Last night’s game, like Saturday’s ended with a losing-team player disconsolate in the dirt, but this time without an attached ruling to talk about. Kolten Wong, a ninth- inning Cardinals pinch base runner, was cleanly picked off first base by the Boston closer Koji Uehara, for the last out of the game. No excuse: Sox win, 4–2, knotting the series at two games apiece.
–Roger Angell, The New Yorker Blog, October 28, 2013
In Business, as in Baseball, scoring is the heart of the competitive game. Without it, Roger Angell’s meaning is gone.
Now, baseball isn’t scoring, of course, and no scorekeeper ever made it to the Hall of Fame. That’s reserved for the great players who inspire us with skill, courage, grit – American virtues that built this country.
But without the humble scorekeeper, and his offspring, the statisticians and analysts, it is hard not only to cite the deeds of the heroes, it’s also hard for those same heroes to know what to do.
It isn’t a game if there isn’t a score.
For business owners and their companies, it’s not a game without a score, either. While a baseball score may turn into cash in several ways, none of them are as direct as sales and sustainable cash flow in a company.
Most growth plans include the unexamined hypothesis – the “estimate” of budgeting for sales and marketing – based on historic practices, averages, and guesstimates. This leads to spending patterns that are often not optimized, and, if understated, cause serious sales risks.

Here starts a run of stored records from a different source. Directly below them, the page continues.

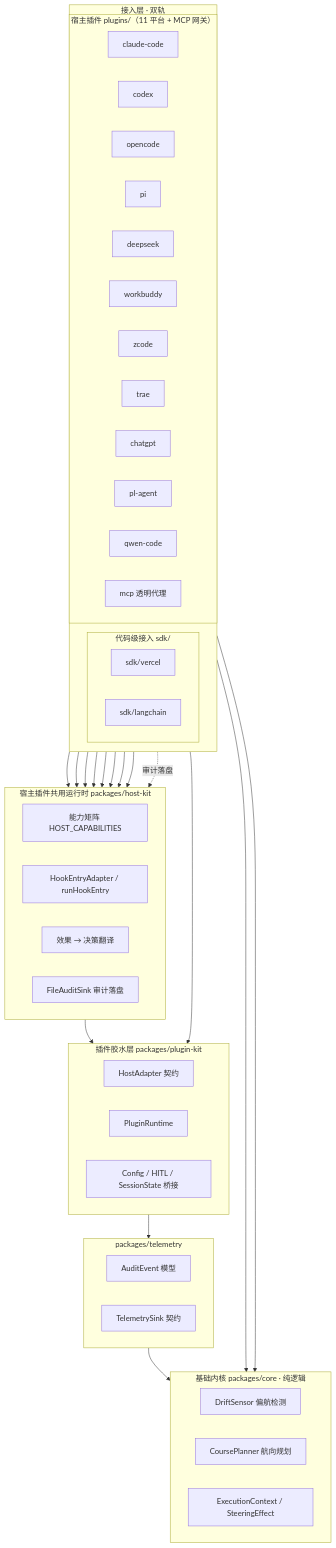
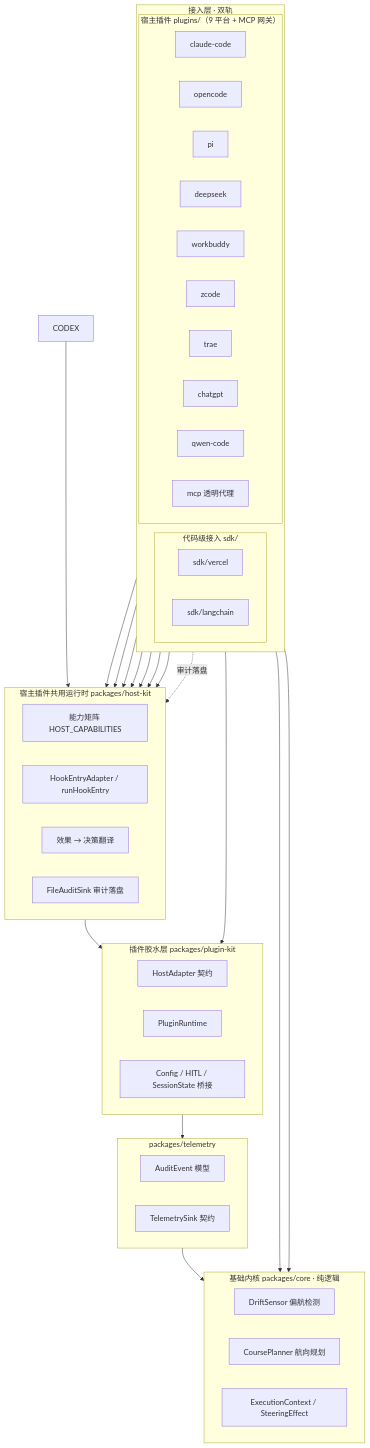
The first of 2 diagrams in README_zh.md (chaos-design/arcs), drawn with Mermaid before and after one commit. The commit also changed other lines of this file and 64 other files, not shown here.

````diff
--- a/README_zh.md
+++ b/README_zh.md
@@ -66,60 +66,58 @@
 ```mermaid
 flowchart TB
   subgraph L1["接入层 · 双轨"]
     direction LR
     subgraph SDK["代码级接入 sdk/"]
       SV["sdk/vercel"]
       SL["sdk/langchain"]
     end
-    subgraph PL["宿主插件 plugins/（11 平台 + MCP 网关）"]
+    subgraph PL["宿主插件 plugins/（9 平台 + MCP 网关）"]
       CC["claude-code"]
-      CODEX["codex"]
       OC["opencode"]
       PI["pi"]
       DS["deepseek"]
       WB["workbuddy"]
       ZC["zcode"]
       TR["trae"]
       CG["chatgpt"]
-      PA["pl-agent"]
       QC["qwen-code"]
       MCP["mcp 透明代理"]
     end
   end
   subgraph HK["宿主插件共用运行时 packages/host-kit"]
     CAP["能力矩阵 HOST_CAPABILITIES"]
     HOOK["HookEntryAdapter / runHookEntry"]
     DEC["效果 → 决策翻译"]
     AUDIT["FileAuditSink 审计落盘"]
   end
   subgraph KIT["插件胶水层 packages/plugin-kit"]
     HA["HostAdapter 契约"]
     RT["PluginRuntime"]
     BR["Config / HITL / SessionState 桥接"]
   end
   subgraph TELE["packages/telemetry"]
     AE["AuditEvent 模型"]
     TS["TelemetrySink 契约"]
   end
   subgraph CORE["基础内核 packages/core · 纯逻辑"]
     SENSE["DriftSensor 偏航检测"]
     PLAN["CoursePlanner 航向规划"]
     MODEL["ExecutionContext / SteeringEffect"]
   end
 
   SV --> CORE
   SL --> CORE
   CC --> HK
   CODEX --> HK
   OC --> HK
   PI --> HK
   DS --> HK
   WB --> HK
   ZC --> HK
   TR --> HK
   MCP --> KIT
   MCP -.审计落盘.-> HK
   HK --> KIT
   KIT --> TELE
   TELE --> CORE
 ```
````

In the online world, where either leads or sales arrive from a variety of sources like search, online advertising, outbound programs, and the like, sorting out where prospects came from, and what made them come, is complex. Having this information allows the company to make proactive acquisition actionable, however. If your company isn’t doing it, you can bet your competitors are.
And yet we need to find new customers!
For most companies, acquiring new customers is required for their viability. The customer acquisition component of the business model usually drives the entire business. Every business owner wants to know how long it will take and what it will cost to obtain customers, how long they stay, what they’ll spend, and over what period of time how much contribution margin they’ll contribute. An accurate customer acquisition cost – one that is actionable – allows the company to budget acquisition expenses on a regular basis, expect them to yield the targeted results, and hold the owners of the process accountable for results.
So do this:
- Budget based on actual, detailed historic company data. Be sure to include everything that makes up the cost to acquire a customer.
- Build a bottom up revenue forecast.
- Monitor execution relentlessly and as often as data is available. For one of our clients, that’s twice a day.
- And take the more predictable result right to the bank.
With these processes in place, business owners avoid the many months or years of risk before estimates are proven to be right or wrong – and if wrong, at a very high cost.